What you need to do :: Copy out all lines of the listing below that hold "Langkode".

Provided information ::
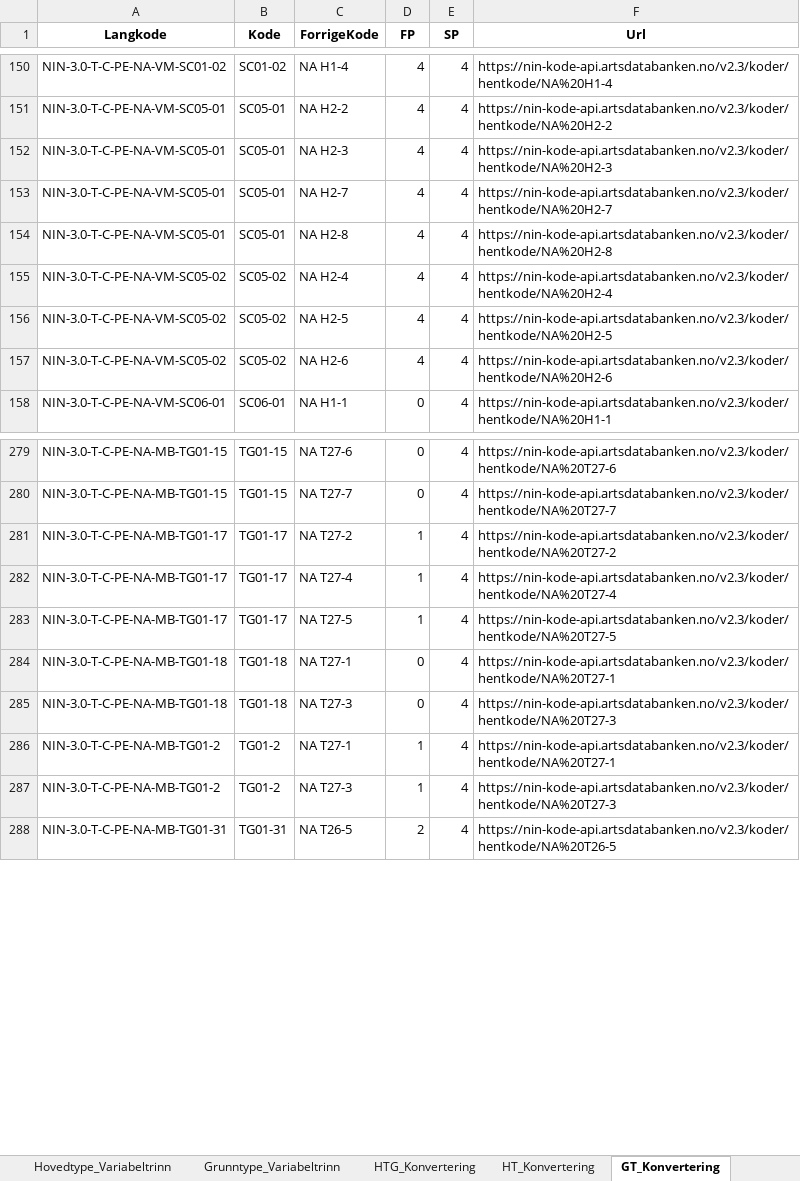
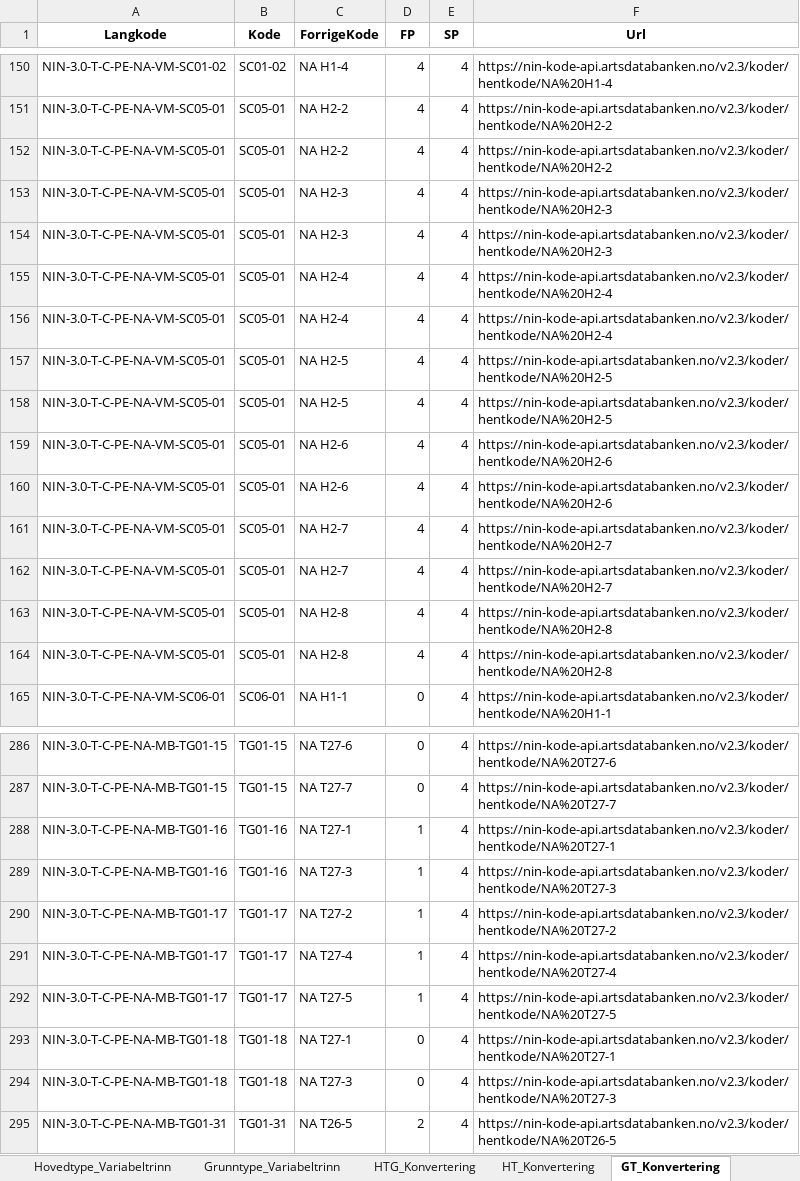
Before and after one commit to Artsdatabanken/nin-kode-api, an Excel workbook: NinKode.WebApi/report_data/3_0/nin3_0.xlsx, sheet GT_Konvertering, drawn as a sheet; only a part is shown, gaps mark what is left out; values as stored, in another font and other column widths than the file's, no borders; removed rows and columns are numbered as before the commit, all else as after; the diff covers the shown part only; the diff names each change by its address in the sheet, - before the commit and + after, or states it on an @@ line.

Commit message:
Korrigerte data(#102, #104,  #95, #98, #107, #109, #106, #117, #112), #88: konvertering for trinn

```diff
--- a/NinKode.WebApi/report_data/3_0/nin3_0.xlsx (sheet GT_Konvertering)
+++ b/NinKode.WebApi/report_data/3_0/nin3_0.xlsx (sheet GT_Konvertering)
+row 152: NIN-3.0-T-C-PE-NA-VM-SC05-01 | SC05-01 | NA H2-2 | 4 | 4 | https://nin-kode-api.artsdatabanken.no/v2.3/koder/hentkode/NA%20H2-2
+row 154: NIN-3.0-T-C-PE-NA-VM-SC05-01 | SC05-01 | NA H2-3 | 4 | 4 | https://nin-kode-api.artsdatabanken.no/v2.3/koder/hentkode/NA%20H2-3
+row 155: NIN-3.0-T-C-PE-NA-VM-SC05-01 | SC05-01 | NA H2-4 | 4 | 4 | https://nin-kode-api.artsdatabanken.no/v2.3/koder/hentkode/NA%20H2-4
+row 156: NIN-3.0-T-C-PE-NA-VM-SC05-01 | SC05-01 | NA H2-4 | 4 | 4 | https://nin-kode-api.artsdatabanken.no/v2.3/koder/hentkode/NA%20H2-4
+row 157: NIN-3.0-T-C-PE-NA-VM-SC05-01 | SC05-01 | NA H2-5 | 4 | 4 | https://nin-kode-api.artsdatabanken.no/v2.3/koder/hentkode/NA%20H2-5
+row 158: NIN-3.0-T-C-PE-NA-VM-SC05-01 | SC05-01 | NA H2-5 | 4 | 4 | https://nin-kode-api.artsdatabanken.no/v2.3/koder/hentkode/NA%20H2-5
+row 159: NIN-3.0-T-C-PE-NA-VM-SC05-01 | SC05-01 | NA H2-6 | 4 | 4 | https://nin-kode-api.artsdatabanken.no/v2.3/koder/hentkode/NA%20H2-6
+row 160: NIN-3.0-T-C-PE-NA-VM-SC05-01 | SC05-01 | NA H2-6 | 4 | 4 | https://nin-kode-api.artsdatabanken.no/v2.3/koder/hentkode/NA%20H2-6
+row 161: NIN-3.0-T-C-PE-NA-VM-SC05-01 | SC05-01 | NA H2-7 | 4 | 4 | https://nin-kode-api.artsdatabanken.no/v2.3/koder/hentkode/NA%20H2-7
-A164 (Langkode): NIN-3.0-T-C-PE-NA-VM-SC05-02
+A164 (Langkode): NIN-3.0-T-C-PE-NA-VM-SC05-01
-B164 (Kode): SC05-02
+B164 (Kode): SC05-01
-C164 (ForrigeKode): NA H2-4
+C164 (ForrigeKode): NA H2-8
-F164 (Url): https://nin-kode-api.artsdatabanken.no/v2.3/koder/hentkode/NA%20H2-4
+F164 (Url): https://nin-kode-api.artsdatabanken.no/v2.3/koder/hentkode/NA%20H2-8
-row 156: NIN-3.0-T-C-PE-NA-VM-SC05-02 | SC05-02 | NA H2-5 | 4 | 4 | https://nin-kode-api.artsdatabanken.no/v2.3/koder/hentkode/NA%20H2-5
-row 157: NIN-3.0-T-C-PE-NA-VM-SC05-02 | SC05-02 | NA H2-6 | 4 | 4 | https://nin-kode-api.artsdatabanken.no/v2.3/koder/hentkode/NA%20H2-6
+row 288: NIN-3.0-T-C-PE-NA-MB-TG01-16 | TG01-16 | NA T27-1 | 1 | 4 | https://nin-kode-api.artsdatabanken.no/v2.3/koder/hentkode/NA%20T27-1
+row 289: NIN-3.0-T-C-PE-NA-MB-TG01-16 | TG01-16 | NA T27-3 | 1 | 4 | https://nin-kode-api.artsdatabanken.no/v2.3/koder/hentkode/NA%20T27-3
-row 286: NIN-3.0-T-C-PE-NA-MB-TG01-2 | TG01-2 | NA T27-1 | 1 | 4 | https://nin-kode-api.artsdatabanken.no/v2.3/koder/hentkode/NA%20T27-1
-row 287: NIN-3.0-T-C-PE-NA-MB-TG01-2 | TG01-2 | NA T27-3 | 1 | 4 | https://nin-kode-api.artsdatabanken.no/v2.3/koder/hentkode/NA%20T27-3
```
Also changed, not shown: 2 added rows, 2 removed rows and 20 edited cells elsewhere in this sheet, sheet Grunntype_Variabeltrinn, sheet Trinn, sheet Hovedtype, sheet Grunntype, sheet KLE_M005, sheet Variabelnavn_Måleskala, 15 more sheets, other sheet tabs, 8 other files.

---

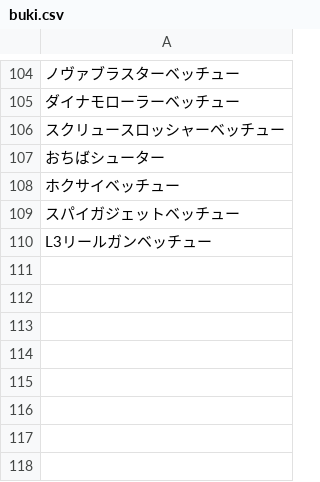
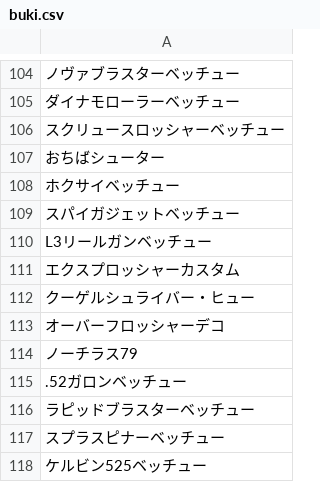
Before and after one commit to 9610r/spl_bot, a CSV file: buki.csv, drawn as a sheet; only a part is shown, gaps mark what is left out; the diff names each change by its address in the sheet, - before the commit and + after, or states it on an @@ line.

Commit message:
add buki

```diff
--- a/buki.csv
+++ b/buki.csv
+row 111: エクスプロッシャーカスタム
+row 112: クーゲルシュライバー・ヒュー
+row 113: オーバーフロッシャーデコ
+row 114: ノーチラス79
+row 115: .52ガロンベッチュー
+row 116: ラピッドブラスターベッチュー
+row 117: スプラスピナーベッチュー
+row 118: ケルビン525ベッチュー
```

Task output ::
-A164 (Langkode): NIN-3.0-T-C-PE-NA-VM-SC05-02
+A164 (Langkode): NIN-3.0-T-C-PE-NA-VM-SC05-01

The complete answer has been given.